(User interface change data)
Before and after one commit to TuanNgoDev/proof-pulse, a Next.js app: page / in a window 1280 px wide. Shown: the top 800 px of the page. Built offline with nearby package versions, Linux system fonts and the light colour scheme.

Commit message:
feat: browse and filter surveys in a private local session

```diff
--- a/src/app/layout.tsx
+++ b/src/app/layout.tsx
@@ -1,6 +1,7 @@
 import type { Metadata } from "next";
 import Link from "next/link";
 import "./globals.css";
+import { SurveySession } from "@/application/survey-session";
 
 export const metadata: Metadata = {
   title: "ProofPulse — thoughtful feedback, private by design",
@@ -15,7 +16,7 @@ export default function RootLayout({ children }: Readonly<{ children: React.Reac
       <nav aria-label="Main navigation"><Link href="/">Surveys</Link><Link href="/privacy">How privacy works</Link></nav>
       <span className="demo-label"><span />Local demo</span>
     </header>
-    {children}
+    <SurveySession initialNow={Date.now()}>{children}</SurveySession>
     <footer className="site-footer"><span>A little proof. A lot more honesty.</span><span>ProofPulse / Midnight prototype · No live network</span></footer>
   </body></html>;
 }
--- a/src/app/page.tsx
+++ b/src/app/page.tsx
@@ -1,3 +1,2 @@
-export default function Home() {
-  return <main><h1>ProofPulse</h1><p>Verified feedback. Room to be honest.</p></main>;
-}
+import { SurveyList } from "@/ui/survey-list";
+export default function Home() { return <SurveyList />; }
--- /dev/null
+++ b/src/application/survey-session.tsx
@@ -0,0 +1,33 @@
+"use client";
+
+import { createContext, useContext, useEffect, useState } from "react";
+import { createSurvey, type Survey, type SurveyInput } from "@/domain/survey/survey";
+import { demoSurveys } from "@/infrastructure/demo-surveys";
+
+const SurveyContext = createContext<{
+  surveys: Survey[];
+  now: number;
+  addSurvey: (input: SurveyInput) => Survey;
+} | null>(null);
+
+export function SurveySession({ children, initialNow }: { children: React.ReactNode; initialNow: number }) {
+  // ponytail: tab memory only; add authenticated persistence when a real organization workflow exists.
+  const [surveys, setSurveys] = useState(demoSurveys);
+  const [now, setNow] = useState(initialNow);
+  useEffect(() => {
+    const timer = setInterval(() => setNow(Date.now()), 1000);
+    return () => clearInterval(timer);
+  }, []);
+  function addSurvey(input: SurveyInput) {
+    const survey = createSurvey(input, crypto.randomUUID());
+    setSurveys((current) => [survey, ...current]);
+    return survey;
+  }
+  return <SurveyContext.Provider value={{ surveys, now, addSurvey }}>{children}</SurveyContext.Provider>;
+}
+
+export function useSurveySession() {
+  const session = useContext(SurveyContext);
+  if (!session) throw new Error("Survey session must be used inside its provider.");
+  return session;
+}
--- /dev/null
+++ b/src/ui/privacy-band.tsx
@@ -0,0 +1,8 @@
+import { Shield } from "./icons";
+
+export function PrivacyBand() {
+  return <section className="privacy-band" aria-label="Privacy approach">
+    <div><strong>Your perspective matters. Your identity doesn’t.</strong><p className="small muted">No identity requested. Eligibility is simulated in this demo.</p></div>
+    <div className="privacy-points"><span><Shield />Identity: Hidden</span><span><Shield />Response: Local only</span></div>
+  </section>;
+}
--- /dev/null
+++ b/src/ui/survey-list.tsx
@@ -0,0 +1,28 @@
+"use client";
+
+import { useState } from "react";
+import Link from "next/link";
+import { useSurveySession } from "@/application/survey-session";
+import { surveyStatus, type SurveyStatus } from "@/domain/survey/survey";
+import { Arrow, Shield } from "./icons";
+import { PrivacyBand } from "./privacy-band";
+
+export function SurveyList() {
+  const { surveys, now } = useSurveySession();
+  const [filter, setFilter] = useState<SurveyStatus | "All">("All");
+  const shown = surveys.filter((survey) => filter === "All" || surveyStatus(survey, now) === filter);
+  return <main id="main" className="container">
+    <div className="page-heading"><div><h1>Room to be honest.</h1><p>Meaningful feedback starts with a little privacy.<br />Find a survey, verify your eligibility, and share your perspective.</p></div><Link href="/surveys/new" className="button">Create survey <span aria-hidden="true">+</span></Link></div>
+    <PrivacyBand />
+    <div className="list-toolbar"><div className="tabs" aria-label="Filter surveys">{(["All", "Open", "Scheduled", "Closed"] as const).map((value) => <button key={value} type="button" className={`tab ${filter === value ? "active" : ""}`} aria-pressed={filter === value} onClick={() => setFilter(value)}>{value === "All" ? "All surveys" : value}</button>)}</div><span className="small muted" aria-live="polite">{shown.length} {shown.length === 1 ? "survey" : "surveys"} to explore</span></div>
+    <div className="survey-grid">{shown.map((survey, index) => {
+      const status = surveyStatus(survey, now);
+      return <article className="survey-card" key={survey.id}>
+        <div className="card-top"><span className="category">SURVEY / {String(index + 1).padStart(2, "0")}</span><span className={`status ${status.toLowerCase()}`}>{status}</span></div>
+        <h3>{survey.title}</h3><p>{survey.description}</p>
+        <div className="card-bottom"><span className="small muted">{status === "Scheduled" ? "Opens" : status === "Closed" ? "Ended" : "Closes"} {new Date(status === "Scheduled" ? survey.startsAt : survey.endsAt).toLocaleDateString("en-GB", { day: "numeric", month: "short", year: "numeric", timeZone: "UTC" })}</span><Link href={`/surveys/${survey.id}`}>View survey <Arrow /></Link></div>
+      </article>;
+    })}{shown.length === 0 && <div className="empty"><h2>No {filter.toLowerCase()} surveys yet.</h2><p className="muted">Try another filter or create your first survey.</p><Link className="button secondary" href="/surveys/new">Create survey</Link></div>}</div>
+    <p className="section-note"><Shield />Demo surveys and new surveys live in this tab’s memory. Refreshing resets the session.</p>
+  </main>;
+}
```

Problem - Write out every record again, exactly as it was written.

Exercise solution -
Before and after one commit to TuanNgoDev/proof-pulse, a Next.js app: page / in a window 1280 px wide. Shown: the top 800 px of the page. Built offline with nearby package versions, Linux system fonts and the light colour scheme.

Commit message:
feat: browse and filter surveys in a private local session

```diff
--- a/src/app/layout.tsx
+++ b/src/app/layout.tsx
@@ -1,6 +1,7 @@
 import type { Metadata } from "next";
 import Link from "next/link";
 import "./globals.css";
+import { SurveySession } from "@/application/survey-session";
 
 export const metadata: Metadata = {
   title: "ProofPulse — thoughtful feedback, private by design",
@@ -15,7 +16,7 @@ export default function RootLayout({ children }: Readonly<{ children: React.Reac
       <nav aria-label="Main navigation"><Link href="/">Surveys</Link><Link href="/privacy">How privacy works</Link></nav>
       <span className="demo-label"><span />Local demo</span>
     </header>
-    {children}
+    <SurveySession initialNow={Date.now()}>{children}</SurveySession>
     <footer className="site-footer"><span>A little proof. A lot more honesty.</span><span>ProofPulse / Midnight prototype · No live network</span></footer>
   </body></html>;
 }
--- a/src/app/page.tsx
+++ b/src/app/page.tsx
@@ -1,3 +1,2 @@
-export default function Home() {
-  return <main><h1>ProofPulse</h1><p>Verified feedback. Room to be honest.</p></main>;
-}
+import { SurveyList } from "@/ui/survey-list";
+export default function Home() { return <SurveyList />; }
--- /dev/null
+++ b/src/application/survey-session.tsx
@@ -0,0 +1,33 @@
+"use client";
+
+import { createContext, useContext, useEffect, useState } from "react";
+import { createSurvey, type Survey, type SurveyInput } from "@/domain/survey/survey";
+import { demoSurveys } from "@/infrastructure/demo-surveys";
+
+const SurveyContext = createContext<{
+  surveys: Survey[];
+  now: number;
+  addSurvey: (input: SurveyInput) => Survey;
+} | null>(null);
+
+export function SurveySession({ children, initialNow }: { children: React.ReactNode; initialNow: number }) {
+  // ponytail: tab memory only; add authenticated persistence when a real organization workflow exists.
+  const [surveys, setSurveys] = useState(demoSurveys);
+  const [now, setNow] = useState(initialNow);
+  useEffect(() => {
+    const timer = setInterval(() => setNow(Date.now()), 1000);
+    return () => clearInterval(timer);
+  }, []);
+  function addSurvey(input: SurveyInput) {
+    const survey = createSurvey(input, crypto.randomUUID());
+    setSurveys((current) => [survey, ...current]);
+    return survey;
+  }
+  return <SurveyContext.Provider value={{ surveys, now, addSurvey }}>{children}</SurveyContext.Provider>;
+}
+
+export function useSurveySession() {
+  const session = useContext(SurveyContext);
+  if (!session) throw new Error("Survey session must be used inside its provider.");
+  return session;
+}
--- /dev/null
+++ b/src/ui/privacy-band.tsx
@@ -0,0 +1,8 @@
+import { Shield } from "./icons";
+
+export function PrivacyBand() {
+  return <section className="privacy-band" aria-label="Privacy approach">
+    <div><strong>Your perspective matters. Your identity doesn’t.</strong><p className="small muted">No identity requested. Eligibility is simulated in this demo.</p></div>
+    <div className="privacy-points"><span><Shield />Identity: Hidden</span><span><Shield />Response: Local only</span></div>
+  </section>;
+}
--- /dev/null
+++ b/src/ui/survey-list.tsx
@@ -0,0 +1,28 @@
+"use client";
+
+import { useState } from "react";
+import Link from "next/link";
+import { useSurveySession } from "@/application/survey-session";
+import { surveyStatus, type SurveyStatus } from "@/domain/survey/survey";
+import { Arrow, Shield } from "./icons";
+import { PrivacyBand } from "./privacy-band";
+
+export function SurveyList() {
+  const { surveys, now } = useSurveySession();
+  const [filter, setFilter] = useState<SurveyStatus | "All">("All");
+  const shown = surveys.filter((survey) => filter === "All" || surveyStatus(survey, now) === filter);
+  return <main id="main" className="container">
+    <div className="page-heading"><div><h1>Room to be honest.</h1><p>Meaningful feedback starts with a little privacy.<br />Find a survey, verify your eligibility, and share your perspective.</p></div><Link href="/surveys/new" className="button">Create survey <span aria-hidden="true">+</span></Link></div>
+    <PrivacyBand />
+    <div className="list-toolbar"><div className="tabs" aria-label="Filter surveys">{(["All", "Open", "Scheduled", "Closed"] as const).map((value) => <button key={value} type="button" className={`tab ${filter === value ? "active" : ""}`} aria-pressed={filter === value} onClick={() => setFilter(value)}>{value === "All" ? "All surveys" : value}</button>)}</div><span className="small muted" aria-live="polite">{shown.length} {shown.length === 1 ? "survey" : "surveys"} to explore</span></div>
+    <div className="survey-grid">{shown.map((survey, index) => {
+      const status = surveyStatus(survey, now);
+      return <article className="survey-card" key={survey.id}>
+        <div className="card-top"><span className="category">SURVEY / {String(index + 1).padStart(2, "0")}</span><span className={`status ${status.toLowerCase()}`}>{status}</span></div>
+        <h3>{survey.title}</h3><p>{survey.description}</p>
+        <div className="card-bottom"><span className="small muted">{status === "Scheduled" ? "Opens" : status === "Closed" ? "Ended" : "Closes"} {new Date(status === "Scheduled" ? survey.startsAt : survey.endsAt).toLocaleDateString("en-GB", { day: "numeric", month: "short", year: "numeric", timeZone: "UTC" })}</span><Link href={`/surveys/${survey.id}`}>View survey <Arrow /></Link></div>
+      </article>;
+    })}{shown.length === 0 && <div className="empty"><h2>No {filter.toLowerCase()} surveys yet.</h2><p className="muted">Try another filter or create your first survey.</p><Link className="button secondary" href="/surveys/new">Create survey</Link></div>}</div>
+    <p className="section-note"><Shield />Demo surveys and new surveys live in this tab’s memory. Refreshing resets the session.</p>
+  </main>;
+}
```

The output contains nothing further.